_WHAT THIS TASK INVOLVES_
Wherever "example" turns up in the entries, copy out the line that holds it.

_WORKING DATA_

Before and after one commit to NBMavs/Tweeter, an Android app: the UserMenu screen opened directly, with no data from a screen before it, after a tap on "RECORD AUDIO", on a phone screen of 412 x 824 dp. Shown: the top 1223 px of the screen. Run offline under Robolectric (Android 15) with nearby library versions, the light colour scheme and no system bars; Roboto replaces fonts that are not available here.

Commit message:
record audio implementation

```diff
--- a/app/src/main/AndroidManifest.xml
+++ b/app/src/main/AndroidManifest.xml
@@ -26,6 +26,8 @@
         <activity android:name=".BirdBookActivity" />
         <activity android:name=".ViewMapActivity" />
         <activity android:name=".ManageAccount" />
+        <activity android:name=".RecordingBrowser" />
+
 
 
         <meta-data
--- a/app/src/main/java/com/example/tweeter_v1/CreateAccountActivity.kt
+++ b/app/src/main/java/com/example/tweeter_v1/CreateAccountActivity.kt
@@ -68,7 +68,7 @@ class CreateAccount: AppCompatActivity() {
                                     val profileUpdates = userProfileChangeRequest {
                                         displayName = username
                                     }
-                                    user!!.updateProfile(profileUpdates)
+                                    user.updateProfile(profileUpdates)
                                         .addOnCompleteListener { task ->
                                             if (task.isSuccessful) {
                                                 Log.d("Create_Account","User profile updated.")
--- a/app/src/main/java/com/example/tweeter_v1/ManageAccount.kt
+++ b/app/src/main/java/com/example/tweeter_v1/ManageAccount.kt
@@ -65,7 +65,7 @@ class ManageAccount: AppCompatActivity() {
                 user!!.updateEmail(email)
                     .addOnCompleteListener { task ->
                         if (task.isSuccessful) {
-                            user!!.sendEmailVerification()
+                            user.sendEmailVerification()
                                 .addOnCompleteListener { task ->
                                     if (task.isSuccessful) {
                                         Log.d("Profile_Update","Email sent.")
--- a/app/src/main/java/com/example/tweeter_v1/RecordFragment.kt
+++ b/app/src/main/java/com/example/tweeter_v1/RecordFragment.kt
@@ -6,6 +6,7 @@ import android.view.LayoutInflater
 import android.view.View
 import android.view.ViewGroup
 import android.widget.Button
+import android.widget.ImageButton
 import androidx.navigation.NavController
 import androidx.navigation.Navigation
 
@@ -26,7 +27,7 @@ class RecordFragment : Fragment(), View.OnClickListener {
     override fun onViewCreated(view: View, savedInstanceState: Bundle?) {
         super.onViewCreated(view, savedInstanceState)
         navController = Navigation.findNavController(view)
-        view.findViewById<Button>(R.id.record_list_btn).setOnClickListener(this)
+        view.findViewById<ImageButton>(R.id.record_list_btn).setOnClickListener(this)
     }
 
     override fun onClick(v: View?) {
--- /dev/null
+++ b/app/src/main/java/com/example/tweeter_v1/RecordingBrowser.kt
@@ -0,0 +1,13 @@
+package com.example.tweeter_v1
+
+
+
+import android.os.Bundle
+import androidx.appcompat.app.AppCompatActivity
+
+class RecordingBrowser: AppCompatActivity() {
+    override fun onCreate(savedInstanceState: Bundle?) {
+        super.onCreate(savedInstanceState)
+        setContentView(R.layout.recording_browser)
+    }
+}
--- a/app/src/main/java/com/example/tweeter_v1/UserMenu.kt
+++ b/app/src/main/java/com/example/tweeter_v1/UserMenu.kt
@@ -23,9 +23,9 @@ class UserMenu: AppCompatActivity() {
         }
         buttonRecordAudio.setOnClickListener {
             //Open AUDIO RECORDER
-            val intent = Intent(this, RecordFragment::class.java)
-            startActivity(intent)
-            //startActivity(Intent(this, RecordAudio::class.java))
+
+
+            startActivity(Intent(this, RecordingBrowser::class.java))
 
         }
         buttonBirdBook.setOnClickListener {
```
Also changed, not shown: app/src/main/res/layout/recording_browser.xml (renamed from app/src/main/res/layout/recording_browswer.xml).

==

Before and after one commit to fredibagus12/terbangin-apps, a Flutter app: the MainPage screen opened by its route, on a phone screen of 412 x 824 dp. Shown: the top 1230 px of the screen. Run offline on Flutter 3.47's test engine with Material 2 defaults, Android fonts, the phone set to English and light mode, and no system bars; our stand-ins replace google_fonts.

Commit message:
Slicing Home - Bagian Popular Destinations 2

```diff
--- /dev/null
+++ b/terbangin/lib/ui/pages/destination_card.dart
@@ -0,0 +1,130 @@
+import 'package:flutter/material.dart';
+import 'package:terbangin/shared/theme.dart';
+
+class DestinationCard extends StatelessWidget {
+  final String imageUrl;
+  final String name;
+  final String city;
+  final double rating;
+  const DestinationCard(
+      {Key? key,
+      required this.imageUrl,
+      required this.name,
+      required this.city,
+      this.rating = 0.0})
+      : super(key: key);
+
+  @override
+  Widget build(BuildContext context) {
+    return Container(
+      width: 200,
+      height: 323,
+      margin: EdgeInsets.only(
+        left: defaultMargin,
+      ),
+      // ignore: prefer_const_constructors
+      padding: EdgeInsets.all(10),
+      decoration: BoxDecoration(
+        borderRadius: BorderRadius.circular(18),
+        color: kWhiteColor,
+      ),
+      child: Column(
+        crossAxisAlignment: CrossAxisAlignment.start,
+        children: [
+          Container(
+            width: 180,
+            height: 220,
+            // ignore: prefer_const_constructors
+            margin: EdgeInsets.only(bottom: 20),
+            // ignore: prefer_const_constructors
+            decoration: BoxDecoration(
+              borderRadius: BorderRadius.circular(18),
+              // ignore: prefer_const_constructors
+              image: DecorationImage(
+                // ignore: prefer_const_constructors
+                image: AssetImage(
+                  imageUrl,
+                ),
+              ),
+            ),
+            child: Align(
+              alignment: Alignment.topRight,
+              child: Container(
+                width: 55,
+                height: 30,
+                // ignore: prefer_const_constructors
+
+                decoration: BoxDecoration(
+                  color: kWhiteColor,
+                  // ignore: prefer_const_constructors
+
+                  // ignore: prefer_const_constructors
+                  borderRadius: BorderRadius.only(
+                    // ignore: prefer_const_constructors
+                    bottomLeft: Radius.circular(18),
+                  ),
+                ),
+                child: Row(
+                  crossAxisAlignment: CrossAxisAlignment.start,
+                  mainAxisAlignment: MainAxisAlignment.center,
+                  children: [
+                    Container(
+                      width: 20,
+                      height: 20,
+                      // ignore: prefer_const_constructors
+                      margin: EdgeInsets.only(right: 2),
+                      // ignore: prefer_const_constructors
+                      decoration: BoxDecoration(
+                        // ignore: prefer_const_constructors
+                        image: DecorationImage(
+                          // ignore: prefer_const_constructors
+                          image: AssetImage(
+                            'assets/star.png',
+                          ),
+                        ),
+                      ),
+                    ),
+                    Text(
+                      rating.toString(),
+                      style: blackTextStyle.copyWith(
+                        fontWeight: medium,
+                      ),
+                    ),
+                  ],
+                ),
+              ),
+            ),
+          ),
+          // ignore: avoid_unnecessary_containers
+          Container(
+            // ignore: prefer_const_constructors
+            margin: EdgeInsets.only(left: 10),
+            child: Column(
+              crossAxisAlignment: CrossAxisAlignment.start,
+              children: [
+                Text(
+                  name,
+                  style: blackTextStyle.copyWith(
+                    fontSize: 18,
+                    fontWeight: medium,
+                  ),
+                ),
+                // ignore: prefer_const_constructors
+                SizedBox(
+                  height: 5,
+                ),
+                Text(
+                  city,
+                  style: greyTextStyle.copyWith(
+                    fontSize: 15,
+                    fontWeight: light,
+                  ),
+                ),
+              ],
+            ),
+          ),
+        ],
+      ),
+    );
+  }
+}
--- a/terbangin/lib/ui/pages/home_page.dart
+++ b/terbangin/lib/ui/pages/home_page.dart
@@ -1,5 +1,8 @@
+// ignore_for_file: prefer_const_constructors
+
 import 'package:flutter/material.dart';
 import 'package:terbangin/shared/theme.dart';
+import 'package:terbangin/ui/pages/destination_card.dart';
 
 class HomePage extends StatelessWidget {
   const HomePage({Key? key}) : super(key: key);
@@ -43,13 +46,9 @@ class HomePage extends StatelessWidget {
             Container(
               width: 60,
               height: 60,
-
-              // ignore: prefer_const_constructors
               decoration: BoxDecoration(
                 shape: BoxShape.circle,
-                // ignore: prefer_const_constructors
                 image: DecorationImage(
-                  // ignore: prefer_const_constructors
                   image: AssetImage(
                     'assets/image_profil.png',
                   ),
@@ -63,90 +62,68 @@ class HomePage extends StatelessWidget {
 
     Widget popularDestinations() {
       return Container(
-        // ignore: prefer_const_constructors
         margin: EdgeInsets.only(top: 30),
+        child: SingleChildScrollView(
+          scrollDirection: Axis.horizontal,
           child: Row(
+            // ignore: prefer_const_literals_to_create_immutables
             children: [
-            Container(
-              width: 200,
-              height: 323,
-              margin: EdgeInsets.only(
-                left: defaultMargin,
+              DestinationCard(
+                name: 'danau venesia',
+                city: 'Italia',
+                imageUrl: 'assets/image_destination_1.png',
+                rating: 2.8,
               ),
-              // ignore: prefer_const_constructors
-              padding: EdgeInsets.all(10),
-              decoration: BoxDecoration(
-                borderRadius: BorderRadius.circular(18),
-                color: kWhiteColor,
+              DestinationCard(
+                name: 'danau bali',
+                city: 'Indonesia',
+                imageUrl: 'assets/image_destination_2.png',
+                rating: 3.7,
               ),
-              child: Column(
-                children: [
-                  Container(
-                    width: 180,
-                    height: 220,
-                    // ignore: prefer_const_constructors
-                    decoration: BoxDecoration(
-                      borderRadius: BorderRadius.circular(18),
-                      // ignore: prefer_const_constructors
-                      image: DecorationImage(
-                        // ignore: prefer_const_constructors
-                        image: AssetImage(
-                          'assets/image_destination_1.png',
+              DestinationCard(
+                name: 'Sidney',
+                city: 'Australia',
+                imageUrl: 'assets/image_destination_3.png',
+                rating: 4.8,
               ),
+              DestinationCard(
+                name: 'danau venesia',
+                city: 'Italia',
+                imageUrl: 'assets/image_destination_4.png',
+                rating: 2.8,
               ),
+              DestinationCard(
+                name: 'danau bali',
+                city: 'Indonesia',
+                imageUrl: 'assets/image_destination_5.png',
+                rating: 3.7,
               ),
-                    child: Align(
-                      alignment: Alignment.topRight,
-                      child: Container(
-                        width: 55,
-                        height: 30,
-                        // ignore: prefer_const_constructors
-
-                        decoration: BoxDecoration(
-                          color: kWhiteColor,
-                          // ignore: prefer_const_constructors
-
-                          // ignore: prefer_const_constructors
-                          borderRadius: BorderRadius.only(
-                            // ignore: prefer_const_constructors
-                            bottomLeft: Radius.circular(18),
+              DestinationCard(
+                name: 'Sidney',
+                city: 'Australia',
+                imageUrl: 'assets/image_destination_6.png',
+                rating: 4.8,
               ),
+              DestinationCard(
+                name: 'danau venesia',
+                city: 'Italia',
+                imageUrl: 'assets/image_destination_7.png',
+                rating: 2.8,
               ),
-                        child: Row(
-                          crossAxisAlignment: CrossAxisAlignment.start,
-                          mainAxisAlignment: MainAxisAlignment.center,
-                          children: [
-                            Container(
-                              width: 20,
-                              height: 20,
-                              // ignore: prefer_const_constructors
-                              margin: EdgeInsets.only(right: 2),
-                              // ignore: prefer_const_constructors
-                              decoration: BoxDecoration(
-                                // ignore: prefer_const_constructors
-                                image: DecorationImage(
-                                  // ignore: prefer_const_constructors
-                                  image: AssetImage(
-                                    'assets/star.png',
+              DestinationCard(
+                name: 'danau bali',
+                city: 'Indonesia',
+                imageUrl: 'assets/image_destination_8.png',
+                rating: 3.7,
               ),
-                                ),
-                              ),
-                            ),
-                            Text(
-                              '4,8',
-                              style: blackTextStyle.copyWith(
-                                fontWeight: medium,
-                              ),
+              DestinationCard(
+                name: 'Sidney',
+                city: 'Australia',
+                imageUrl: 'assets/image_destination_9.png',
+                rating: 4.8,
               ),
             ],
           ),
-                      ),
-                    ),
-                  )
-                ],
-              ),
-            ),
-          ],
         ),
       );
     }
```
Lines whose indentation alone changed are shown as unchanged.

...

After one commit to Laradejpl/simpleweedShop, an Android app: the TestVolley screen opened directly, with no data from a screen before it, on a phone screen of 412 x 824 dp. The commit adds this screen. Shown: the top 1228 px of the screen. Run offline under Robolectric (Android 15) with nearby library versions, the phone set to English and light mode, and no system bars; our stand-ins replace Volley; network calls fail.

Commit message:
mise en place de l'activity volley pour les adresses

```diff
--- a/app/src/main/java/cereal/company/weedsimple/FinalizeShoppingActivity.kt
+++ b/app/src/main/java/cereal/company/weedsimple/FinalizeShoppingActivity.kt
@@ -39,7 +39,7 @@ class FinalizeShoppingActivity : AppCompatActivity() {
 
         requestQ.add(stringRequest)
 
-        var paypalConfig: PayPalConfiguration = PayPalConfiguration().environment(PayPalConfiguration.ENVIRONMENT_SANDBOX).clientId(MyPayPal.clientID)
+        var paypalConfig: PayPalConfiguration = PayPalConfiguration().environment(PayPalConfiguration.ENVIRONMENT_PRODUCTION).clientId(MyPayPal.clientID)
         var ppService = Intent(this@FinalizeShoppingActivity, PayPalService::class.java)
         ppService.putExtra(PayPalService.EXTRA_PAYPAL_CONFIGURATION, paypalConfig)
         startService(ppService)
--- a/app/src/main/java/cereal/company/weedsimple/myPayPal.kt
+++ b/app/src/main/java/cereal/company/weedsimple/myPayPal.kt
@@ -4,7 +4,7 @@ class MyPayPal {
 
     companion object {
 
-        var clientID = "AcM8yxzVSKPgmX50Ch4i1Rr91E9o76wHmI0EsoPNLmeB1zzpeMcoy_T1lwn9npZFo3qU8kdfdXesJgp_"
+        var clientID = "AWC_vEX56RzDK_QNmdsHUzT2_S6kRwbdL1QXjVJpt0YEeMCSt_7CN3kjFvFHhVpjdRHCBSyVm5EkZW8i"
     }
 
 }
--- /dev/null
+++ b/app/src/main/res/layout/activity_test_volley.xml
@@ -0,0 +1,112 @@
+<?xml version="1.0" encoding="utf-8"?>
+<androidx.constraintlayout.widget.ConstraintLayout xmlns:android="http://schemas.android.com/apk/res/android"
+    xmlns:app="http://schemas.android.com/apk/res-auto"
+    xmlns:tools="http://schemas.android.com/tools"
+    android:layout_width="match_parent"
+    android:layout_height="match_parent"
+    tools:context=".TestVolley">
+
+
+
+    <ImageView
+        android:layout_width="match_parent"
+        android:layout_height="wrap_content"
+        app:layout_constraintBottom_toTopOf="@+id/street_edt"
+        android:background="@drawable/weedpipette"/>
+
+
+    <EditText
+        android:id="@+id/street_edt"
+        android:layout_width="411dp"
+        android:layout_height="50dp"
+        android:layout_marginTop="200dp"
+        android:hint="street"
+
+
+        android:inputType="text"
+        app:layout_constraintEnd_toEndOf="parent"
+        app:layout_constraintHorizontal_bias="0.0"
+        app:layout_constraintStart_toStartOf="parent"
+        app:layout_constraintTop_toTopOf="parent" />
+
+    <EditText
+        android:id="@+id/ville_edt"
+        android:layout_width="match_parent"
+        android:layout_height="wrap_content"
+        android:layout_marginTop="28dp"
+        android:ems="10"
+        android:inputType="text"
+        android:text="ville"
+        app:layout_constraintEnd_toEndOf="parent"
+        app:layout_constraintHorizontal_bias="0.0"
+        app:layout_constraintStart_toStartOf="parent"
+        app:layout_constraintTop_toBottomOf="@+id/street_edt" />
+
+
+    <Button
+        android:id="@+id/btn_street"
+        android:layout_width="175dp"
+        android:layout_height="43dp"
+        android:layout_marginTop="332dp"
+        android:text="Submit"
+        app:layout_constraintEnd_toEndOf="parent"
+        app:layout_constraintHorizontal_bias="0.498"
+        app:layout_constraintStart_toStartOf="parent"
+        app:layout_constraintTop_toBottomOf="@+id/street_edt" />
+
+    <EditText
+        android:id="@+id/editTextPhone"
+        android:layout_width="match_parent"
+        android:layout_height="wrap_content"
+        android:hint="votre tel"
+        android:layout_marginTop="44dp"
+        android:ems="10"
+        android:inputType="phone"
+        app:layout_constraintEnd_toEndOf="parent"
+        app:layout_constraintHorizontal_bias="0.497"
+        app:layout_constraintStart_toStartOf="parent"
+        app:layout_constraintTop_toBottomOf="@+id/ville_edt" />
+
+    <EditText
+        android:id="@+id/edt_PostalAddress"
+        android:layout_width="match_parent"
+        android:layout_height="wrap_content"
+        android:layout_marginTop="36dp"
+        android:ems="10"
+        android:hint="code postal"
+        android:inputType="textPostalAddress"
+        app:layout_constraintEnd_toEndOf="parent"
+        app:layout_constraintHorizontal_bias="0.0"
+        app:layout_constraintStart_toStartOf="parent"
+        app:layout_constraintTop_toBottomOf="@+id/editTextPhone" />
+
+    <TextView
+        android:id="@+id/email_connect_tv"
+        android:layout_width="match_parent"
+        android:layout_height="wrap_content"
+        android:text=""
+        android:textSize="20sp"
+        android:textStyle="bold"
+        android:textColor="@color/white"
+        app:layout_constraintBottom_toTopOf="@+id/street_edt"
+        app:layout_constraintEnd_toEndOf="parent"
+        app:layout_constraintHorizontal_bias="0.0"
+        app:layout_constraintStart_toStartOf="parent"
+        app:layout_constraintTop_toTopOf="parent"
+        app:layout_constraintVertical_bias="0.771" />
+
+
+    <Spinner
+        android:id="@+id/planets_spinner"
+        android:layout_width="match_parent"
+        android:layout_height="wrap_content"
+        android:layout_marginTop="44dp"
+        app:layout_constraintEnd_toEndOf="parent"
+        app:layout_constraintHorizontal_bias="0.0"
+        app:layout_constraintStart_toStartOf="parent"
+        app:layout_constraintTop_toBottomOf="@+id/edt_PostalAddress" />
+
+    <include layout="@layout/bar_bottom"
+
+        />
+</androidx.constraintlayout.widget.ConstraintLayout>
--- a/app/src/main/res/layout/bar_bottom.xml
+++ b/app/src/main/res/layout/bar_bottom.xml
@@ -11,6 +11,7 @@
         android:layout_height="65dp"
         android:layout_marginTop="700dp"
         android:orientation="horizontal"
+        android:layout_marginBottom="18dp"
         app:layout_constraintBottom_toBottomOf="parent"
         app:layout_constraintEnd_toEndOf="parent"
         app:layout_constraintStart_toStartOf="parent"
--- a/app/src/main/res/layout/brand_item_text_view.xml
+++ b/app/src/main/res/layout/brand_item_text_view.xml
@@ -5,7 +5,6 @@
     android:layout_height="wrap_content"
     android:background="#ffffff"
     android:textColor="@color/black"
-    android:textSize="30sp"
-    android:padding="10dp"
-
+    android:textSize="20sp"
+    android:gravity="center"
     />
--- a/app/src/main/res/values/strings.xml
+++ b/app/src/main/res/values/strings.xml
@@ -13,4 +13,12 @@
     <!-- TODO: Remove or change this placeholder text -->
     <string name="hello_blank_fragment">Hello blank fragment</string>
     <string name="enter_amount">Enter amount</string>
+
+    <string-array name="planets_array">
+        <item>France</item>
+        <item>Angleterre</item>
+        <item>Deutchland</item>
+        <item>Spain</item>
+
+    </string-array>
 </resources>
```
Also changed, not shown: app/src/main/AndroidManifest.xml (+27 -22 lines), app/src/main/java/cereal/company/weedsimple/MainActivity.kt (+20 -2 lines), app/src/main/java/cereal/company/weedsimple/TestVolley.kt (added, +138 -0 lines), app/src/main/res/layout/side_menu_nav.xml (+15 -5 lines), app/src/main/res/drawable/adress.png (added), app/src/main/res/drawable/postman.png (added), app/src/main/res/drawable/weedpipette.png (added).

_RESPONSE BELOW_
--- a/app/src/main/java/com/example/tweeter_v1/CreateAccountActivity.kt
+++ b/app/src/main/java/com/example/tweeter_v1/CreateAccountActivity.kt
--- a/app/src/main/java/com/example/tweeter_v1/ManageAccount.kt
+++ b/app/src/main/java/com/example/tweeter_v1/ManageAccount.kt
--- a/app/src/main/java/com/example/tweeter_v1/RecordFragment.kt
+++ b/app/src/main/java/com/example/tweeter_v1/RecordFragment.kt
+++ b/app/src/main/java/com/example/tweeter_v1/RecordingBrowser.kt
+package com.example.tweeter_v1
--- a/app/src/main/java/com/example/tweeter_v1/UserMenu.kt
+++ b/app/src/main/java/com/example/tweeter_v1/UserMenu.kt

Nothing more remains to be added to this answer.